AWS is not sold like a traditional product, nor is it a retail cloud product with a SKU. You architected the services to fit a customer need, or business outcome they are trying to achieve. More and more customers are now starting to adopt AWS, and like it or not, they are deciding to migrate a certain percentage (or all) of their workloads & services to the public cloud. To back this up IDC states that by 2023 75% of enterprise workloads will be in a public cloud of some flavour. More concerning for the partner community is that IDC also states that by 2022 30% of partners today will not exist in their current form.
What does this mean for partners?
All this suggests adopting a completely different approach to your customer engagements. The secret to success will be how many new AWS engagements you can manage in a given month. This will be decided by the number of certified individuals you have; therefore, you need to be building a competent team of certified AWS sales consultants. A new type of sales force if you will, that combines traditional pre-sales and sales as one group. Then back this up with a professional services team of your own or through partnerships. Don’t forget, managing new opportunities is one thing, adding profitable services is another.

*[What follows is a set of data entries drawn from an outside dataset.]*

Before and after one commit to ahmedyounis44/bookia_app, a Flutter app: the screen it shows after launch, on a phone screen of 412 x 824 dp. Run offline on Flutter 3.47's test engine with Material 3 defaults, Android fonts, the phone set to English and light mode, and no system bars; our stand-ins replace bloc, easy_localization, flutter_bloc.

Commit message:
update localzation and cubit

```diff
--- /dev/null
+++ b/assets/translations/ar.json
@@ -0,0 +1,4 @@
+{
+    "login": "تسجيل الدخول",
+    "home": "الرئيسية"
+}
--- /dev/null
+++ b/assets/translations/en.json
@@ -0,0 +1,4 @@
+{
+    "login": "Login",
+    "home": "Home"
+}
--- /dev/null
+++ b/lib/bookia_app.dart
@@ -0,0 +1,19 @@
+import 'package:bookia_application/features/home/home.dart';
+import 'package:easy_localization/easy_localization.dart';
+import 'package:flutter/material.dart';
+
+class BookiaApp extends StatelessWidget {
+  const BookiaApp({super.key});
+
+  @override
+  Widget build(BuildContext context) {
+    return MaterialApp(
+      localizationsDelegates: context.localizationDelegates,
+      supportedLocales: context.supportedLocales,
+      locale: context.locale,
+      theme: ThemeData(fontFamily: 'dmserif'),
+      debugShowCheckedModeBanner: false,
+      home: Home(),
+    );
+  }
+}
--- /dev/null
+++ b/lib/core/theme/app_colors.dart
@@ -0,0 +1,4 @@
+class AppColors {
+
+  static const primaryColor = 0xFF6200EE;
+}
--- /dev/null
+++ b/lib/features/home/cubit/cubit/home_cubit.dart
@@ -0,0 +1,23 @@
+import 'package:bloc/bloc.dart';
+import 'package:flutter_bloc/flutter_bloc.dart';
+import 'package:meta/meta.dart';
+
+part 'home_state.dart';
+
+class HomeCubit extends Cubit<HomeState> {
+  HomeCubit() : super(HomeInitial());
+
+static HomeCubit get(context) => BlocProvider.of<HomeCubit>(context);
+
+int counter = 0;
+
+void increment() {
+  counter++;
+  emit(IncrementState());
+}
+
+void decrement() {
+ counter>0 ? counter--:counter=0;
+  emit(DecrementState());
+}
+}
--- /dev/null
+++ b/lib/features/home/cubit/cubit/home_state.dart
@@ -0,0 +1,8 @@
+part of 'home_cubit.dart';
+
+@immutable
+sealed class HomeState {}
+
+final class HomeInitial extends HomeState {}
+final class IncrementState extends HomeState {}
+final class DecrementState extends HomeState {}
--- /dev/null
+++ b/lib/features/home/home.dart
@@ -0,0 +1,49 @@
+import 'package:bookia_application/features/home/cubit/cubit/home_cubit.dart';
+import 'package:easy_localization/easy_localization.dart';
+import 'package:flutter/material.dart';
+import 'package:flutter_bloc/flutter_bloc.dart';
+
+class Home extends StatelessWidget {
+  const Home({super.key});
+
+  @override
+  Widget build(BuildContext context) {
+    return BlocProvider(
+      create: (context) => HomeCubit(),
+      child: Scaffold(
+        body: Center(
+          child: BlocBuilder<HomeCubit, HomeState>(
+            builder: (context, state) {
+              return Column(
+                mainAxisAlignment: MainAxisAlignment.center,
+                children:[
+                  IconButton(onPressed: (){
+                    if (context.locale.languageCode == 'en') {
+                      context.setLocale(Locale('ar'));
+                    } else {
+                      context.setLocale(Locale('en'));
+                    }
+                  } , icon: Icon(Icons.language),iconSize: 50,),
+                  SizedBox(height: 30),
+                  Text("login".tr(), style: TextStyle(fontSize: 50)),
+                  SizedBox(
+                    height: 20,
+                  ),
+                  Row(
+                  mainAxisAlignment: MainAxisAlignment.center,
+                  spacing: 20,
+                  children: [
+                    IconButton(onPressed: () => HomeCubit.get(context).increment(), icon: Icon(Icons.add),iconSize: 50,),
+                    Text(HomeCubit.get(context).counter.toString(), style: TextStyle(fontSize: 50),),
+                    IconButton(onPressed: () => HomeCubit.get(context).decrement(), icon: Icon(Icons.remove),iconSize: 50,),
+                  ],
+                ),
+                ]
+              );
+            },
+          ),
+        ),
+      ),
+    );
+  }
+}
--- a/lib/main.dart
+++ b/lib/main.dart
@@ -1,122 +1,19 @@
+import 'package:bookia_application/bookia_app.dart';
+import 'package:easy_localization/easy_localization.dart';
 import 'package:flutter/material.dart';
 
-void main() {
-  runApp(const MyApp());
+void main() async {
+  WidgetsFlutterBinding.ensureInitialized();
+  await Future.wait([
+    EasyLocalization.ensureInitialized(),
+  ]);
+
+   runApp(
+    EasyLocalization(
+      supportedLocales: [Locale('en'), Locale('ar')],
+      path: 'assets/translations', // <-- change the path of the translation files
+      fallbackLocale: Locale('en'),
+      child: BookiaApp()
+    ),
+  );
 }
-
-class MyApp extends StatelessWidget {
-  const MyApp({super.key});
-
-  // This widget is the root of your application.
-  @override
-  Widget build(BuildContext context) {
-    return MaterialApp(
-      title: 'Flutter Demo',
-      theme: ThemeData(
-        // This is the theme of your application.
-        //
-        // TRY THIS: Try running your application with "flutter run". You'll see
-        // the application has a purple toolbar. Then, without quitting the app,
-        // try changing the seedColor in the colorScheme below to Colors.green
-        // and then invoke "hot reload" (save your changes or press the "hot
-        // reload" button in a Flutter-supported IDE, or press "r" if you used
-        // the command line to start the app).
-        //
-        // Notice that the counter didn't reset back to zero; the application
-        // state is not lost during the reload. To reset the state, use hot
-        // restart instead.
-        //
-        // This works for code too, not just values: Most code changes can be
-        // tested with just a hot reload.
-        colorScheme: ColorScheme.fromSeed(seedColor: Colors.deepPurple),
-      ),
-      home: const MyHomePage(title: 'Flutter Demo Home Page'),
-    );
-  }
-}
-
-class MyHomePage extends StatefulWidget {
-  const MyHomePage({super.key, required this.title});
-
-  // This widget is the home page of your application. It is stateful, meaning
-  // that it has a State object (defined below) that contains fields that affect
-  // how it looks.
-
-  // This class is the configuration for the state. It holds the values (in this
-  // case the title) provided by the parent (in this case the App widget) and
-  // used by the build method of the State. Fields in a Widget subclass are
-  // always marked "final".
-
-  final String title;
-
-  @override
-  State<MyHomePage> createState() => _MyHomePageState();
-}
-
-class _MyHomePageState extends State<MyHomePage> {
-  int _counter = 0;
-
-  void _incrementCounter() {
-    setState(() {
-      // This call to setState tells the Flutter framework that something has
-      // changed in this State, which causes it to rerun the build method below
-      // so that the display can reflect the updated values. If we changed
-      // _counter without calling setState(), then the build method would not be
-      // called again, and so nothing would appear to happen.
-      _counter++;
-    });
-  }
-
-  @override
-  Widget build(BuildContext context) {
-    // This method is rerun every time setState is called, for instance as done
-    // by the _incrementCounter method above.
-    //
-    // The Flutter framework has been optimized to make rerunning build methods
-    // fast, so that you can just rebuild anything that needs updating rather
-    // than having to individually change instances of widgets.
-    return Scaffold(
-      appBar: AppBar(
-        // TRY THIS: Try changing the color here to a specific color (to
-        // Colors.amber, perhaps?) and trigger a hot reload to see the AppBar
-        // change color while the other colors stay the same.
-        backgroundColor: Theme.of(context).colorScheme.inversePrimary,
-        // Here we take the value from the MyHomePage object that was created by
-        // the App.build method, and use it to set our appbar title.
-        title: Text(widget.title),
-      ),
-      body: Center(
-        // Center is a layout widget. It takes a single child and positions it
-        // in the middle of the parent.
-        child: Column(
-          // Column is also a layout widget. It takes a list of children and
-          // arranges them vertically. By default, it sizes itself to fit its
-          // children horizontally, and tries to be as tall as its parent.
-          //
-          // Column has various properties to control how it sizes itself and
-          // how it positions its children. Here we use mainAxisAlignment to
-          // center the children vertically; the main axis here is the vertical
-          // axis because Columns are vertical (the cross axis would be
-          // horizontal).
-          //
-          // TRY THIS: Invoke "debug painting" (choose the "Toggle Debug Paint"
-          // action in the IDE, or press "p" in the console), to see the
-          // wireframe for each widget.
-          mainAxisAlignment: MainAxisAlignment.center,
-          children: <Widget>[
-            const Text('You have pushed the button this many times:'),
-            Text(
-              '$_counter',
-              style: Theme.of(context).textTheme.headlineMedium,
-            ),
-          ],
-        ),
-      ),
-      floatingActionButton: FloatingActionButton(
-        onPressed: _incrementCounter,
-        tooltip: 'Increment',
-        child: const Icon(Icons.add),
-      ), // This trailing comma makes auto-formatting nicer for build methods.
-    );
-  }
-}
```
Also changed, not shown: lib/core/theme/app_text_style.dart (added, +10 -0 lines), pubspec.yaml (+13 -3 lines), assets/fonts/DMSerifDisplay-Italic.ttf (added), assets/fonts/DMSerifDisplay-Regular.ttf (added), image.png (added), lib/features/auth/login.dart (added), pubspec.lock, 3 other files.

Having spent 4 years building an AWS practice to enable partners, I have seen what works and what doesn’t. Partners that have embraced AWS with dedicated teams and structures have prospered. Running the AWS practice at Tech Data, an Advanced Consulting Partner in the distribution program, it’s no different. Across my team of 3 Partner Success Managers, we have a total of 6 AWS certifications, meaning we can help you consult around AWS services, cloud management tools and our professional services with ease.